**EXERCISE DIRECTIONS**
Copy out each line of the entries where the word "Часы" is present.

**Before-and-after change records**
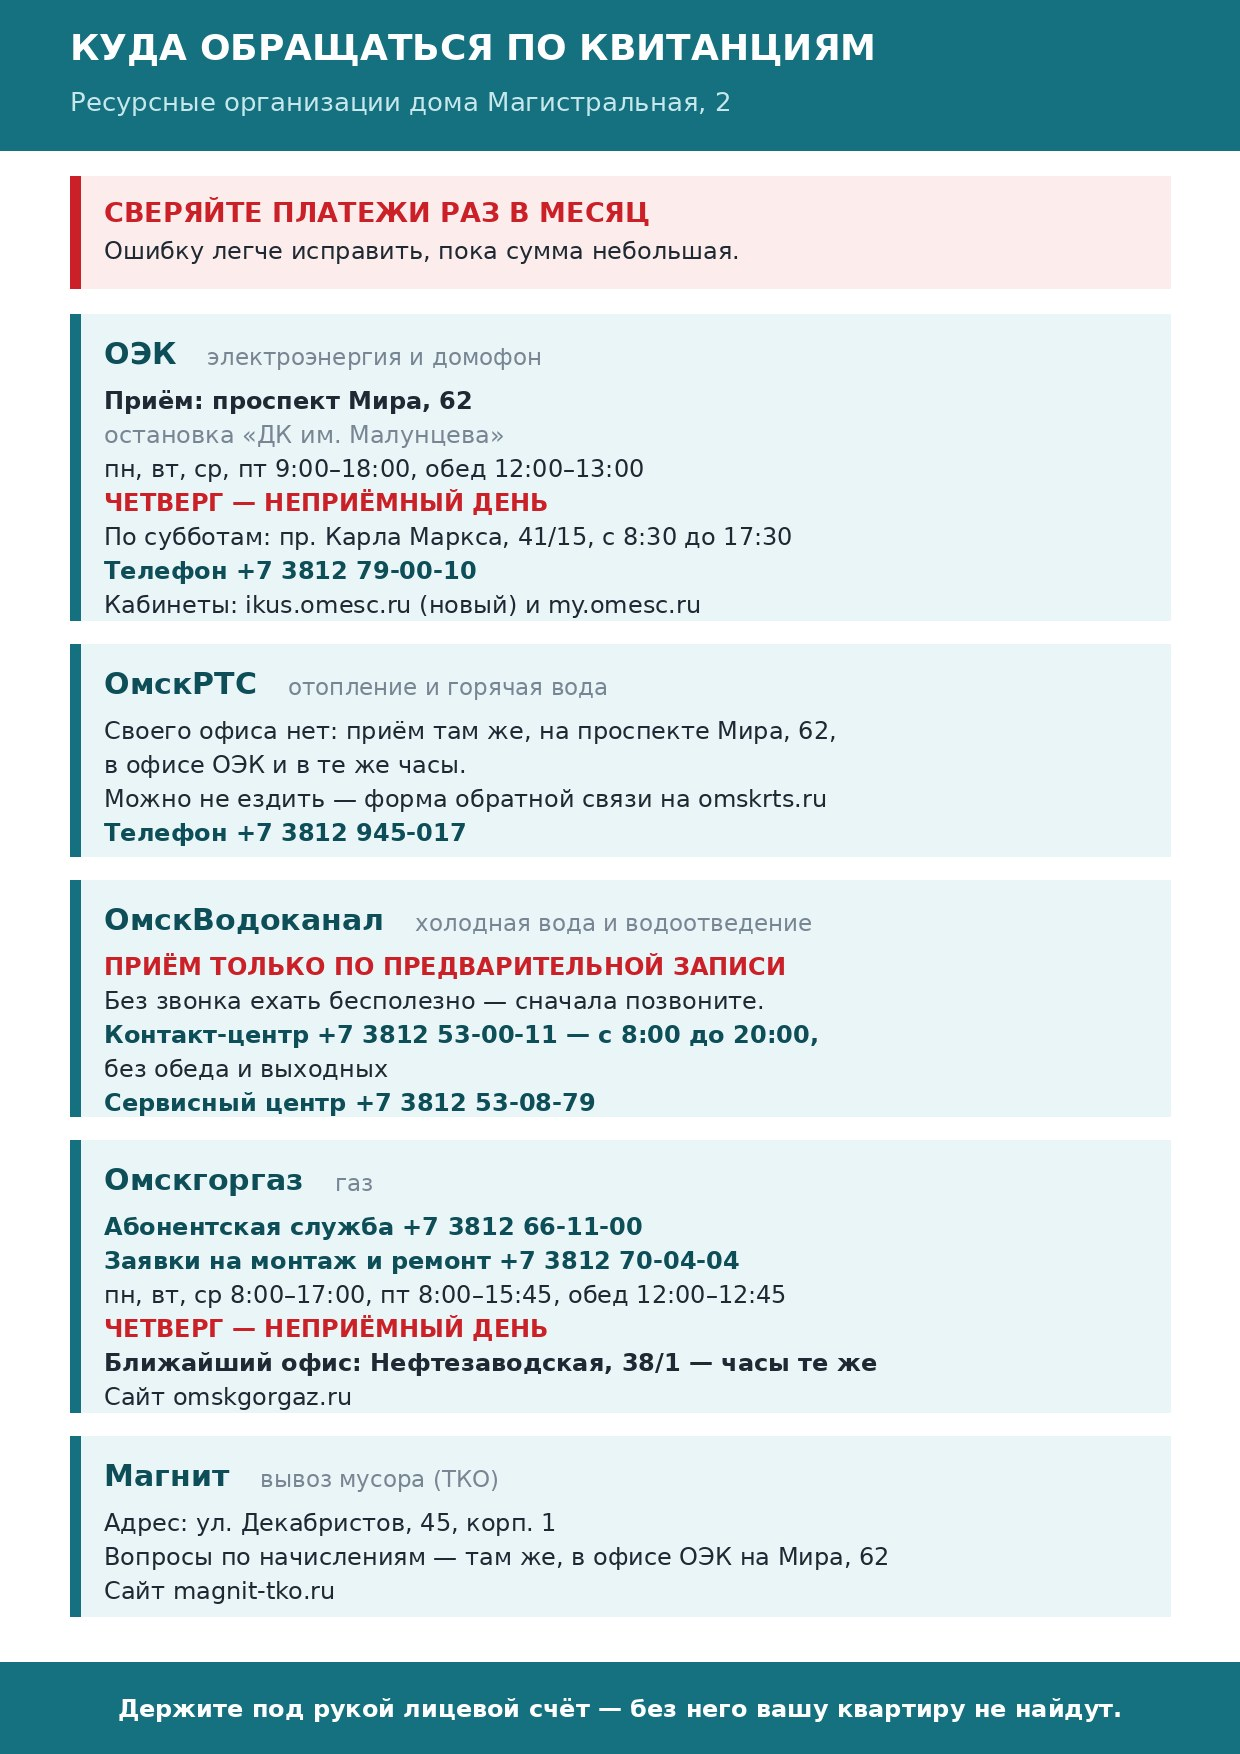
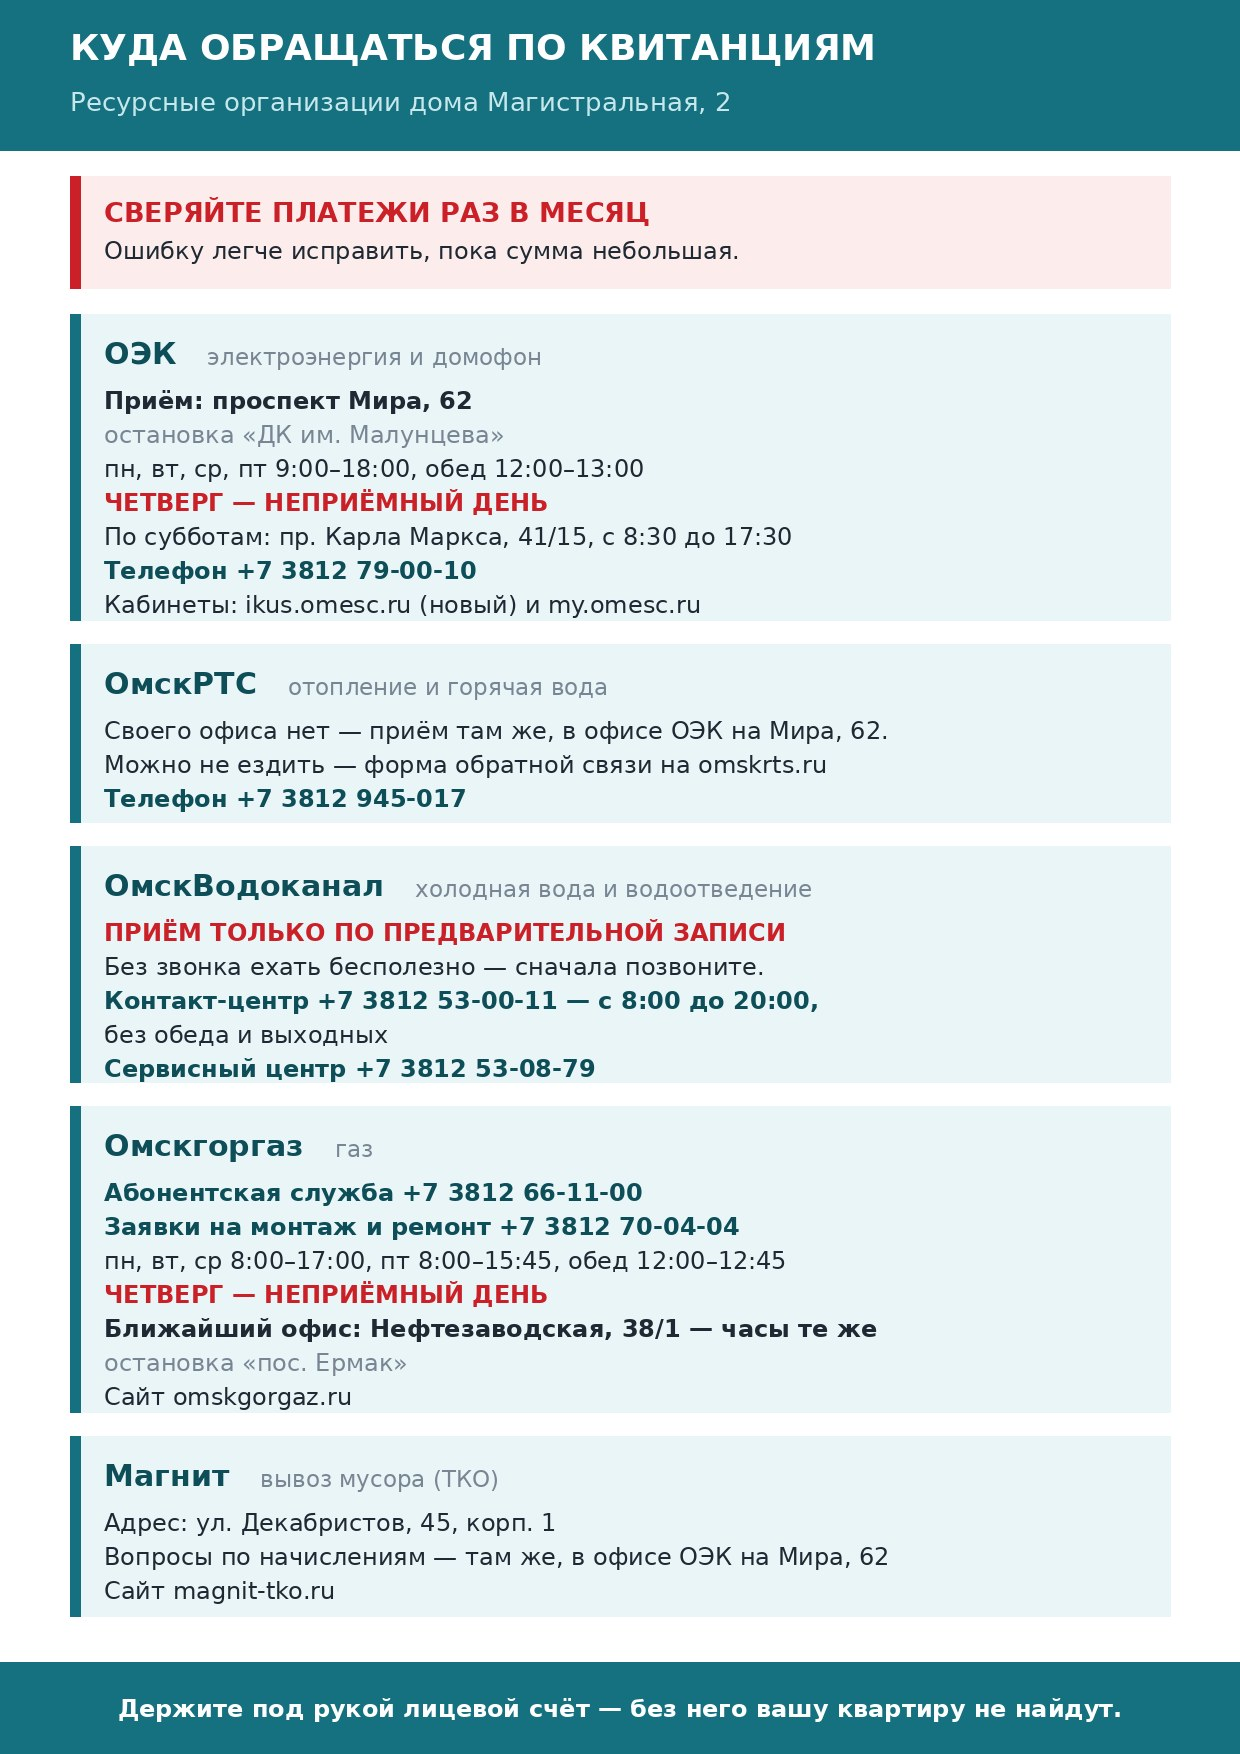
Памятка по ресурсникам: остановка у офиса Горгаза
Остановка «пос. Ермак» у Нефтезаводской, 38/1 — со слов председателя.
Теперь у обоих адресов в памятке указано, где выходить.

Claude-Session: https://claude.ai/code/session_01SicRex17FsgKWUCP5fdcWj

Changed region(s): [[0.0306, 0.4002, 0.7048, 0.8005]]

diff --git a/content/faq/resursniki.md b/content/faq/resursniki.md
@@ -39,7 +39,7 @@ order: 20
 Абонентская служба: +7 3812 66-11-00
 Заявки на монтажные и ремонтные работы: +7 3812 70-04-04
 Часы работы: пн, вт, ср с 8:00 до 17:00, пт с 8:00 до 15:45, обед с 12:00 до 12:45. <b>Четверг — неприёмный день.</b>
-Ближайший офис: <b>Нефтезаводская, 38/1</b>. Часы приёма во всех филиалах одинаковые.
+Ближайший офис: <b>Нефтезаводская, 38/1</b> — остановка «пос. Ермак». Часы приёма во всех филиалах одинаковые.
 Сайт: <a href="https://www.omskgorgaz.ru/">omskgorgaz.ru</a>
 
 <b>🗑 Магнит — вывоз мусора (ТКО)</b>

**SOLVED PROBLEM**
 Часы работы: пн, вт, ср с 8:00 до 17:00, пт с 8:00 до 15:45, обед с 12:00 до 12:45. <b>Четверг — неприёмный день.</b>
-Ближайший офис: <b>Нефтезаводская, 38/1</b>. Часы приёма во всех филиалах одинаковые.
+Ближайший офис: <b>Нефтезаводская, 38/1</b> — остановка «пос. Ермак». Часы приёма во всех филиалах одинаковые.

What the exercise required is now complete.